RAC Database System has two
important services. They are Global Cache Service (GCS) and Global
Enqueue Service (GES). These are basically collections of background
processes. These two processes together cover and manage the
total Cache Fusion process, resource transfers, and resource
escalations among the instances.
Global Resource Directory
GES and GCS together maintain a
Global Resource Directory (GRD) to record the information about the
resources and the enqueues. GRD remains in the memory and is stored
on all the instances. Each instance manages a portion of the
directory. This distributed nature is a key point for fault
tolerance of the RAC.
Global Resource Directory (GRD)
is the internal database that records and stores the current status
of the data blocks. Whenever a block is transferred out of a local
cache to another instance?s cache the GRD is updated. The following
resources information is available in GRD.
* Data Block Identifiers (DBA)
* Location of most current
* Modes of the data blocks: (N)Null,
* The Roles of the data blocks
(local or global) held by each instance
* Buffer caches on multiple
nodes in the cluster
GRD is akin to the previous
version of Lock Directory in the functionality perspective but has
been expanded with more components. It has accurate measure of
inventory of resources and their status and location.
The Background Processes
This next section is going to
cover the processes. Figure 4.5 shows various background processes
that are spawned to execute the database processing.
Figure 4.5: The Background
The following is a description
of each of the processes:
- System Monitor process recovers after instance failure and
monitors temporary segments and extents. SMON in a non-failed
instance can also perform failed instance recovery for other failed
- Process Monitor process recovers failed process resources. If MTS,
also called Shared Server Architecture, is being utilized, PMON
monitors and restarts any failed dispatcher or server processes. In
RAC, PMON?s role as service registration agent is particularly
- Database Writer or Dirty Buffer Writer process is responsible for
writing dirty buffers from the database block cache to the database
data files. Generally, DBWR only writes blocks back to the data
files on commit, or when the cache is full and space has to be made
for more blocks. The possible multiple DBWR processes in RAC must be
coordinated through the locking and global cache processes to ensure
efficient processing is accomplished.
- Log Writer process is responsible for writing the log buffers out
to the redo logs.
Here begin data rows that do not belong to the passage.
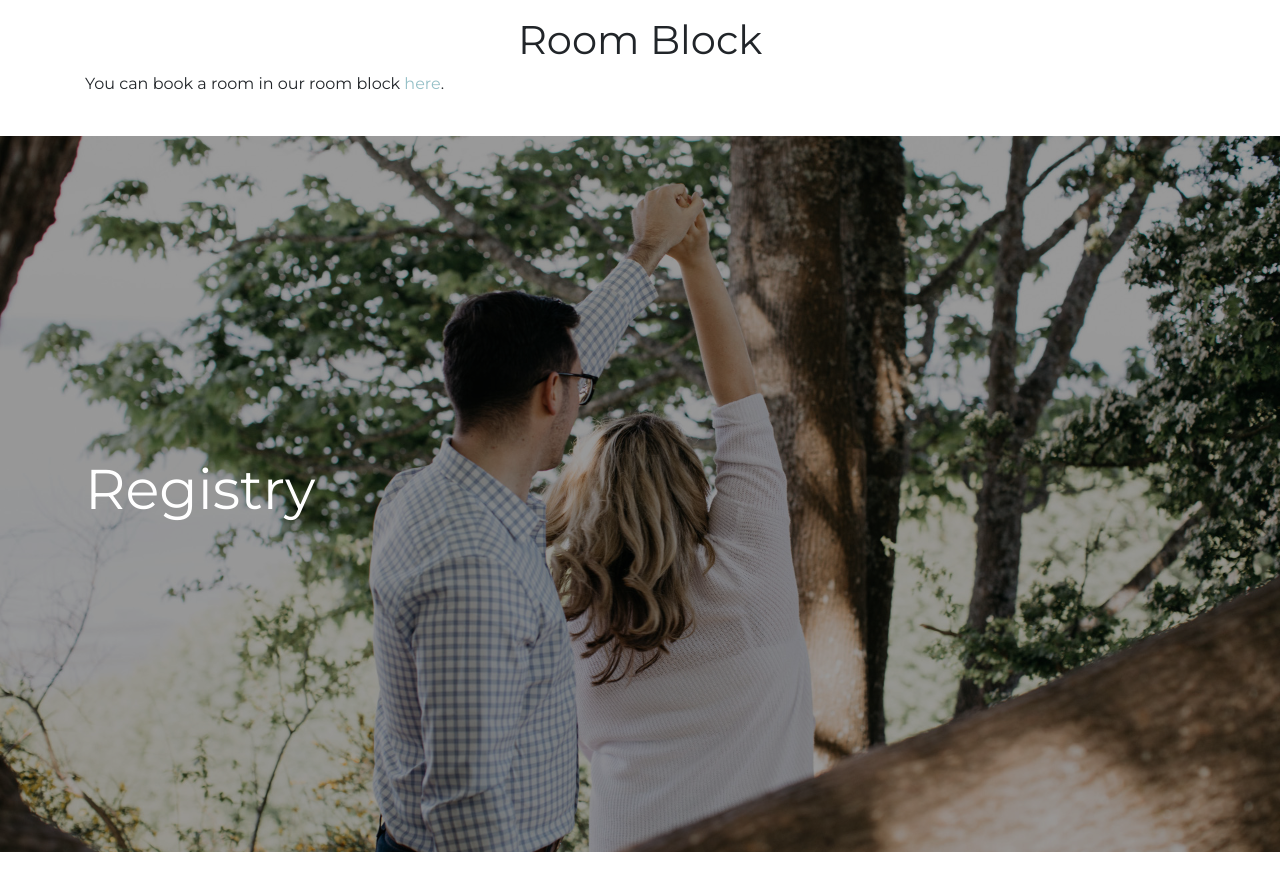
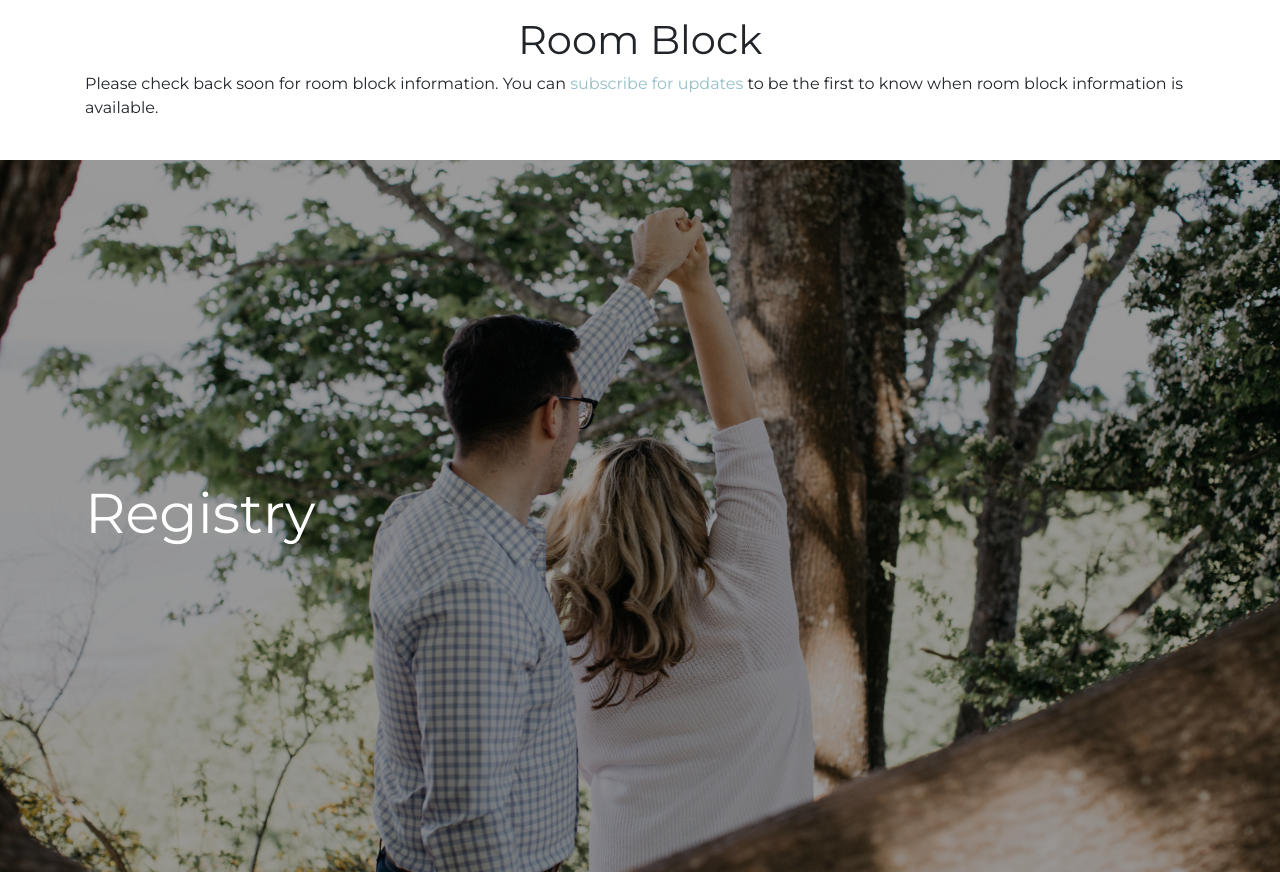
Before and after one commit to mpace965/mpace965.github.io, a website built with webpack: page src/index.html in a window 1280 px wide. Shown: the part 3811-4683 px from the top of the page. Built offline with nearby package versions, Linux system fonts and the light colour scheme; a script that the page names is missing.

Commit message:
Remove room block information

```diff
--- a/src/index.html
+++ b/src/index.html
@@ -174,11 +174,11 @@
                         </blockquote>
                         <h1 align="center">Room Block</h1>
                         <p>
-                            You can book a room in our room block
-                            <a
-                                href="https://res.windsurfercrs.com/ibe/details.aspx?propertyid=14389&nights=1&checkin=05/22/2020&group=0520MPWED"
-                                >here</a
-                            >.
+                            Please check back soon for room block information.
+                            You can
+                            <a href="#contact">subscribe for updates</a> to be
+                            the first to know when room block information is
+                            available.
                         </p>
                         <br />
                     </div>
```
In RAC, each RAC instance has its own LGWR process
that maintains that instance?s thread of redo logs.
- (Optional) Archive process writes filled redo logs to the archive
log location(s). In RAC, the various ARCH processes can be utilized
to ensure that copies of the archived redo logs for each instance
are available to the other instances in the RAC setup should they be
needed for recovery.
- Checkpoint process writes checkpoint information to control files
and data file headers.
- (Optional) Parallel Query Slaves are started and stopped as needed
to participate in parallel query operations.
- Job queue controller process wakes up periodically and checks the
job log. If a job is due, it spawns Jnnnn processes to handle jobs.
- (Optional) Job processes used by the Oracle9i job queues to
process internal Oracle9i jobs. The CQJ0 process controls it
- (Optional) Advanced Queuing process is used to control the
advanced queuing jobs.
- (Optional) Pre-spawned shared server processes are used by the
multi-threaded server (MTS) process to handle connection requests
from users, and act as connection pools for user processes. These
user processes also handle disk reads from database datafiles into
the database block buffers.
- (Optional) Dispatcher process for shared server (MTS). It accepts
connection requests and portions them out to the pre-spawned server
- this process performs various manageability-related background
tasks, for example:
* Issuing alerts whenever a
given metric violates its threshold value
* Capturing statistics values
for SQL objects which have been recently modified
- this process performs frequent and light-weight manageability
related tasks, such as session history capture and metrics
- is used for internal database tasks that manage the automatic
shared memory. MMAN serves as the SGA Memory Broker and coordinates
the sizing of the memory components.
? this process coordinates rebalance activity for disk groups in an
Automatic Storage Management instance.
- performs the actual rebalance data extent movements in an
Automatic Storage Management instance. There can be many of these at
a time, called ORB0, ORB1, and so forth.
- is present in a database instance using an Automatic Storage
Management disk group. It communicates with the Automatic Storage
? the database communicates with the mapping libraries provided by
storage vendors through an external non-Oracle Database process that
is spawned by a background process called FMON. FMON is responsible
for managing the mapping information. When the file_mapping
initialization parameter is specified for mapping data files to
physical devices on a storage subsystem, then the FMON process is
Typically, the RAC database has
the same processes as that of a single-instance Oracle database.
However, there are many additional RAC specific processes. Those
processes will be examined in the next section.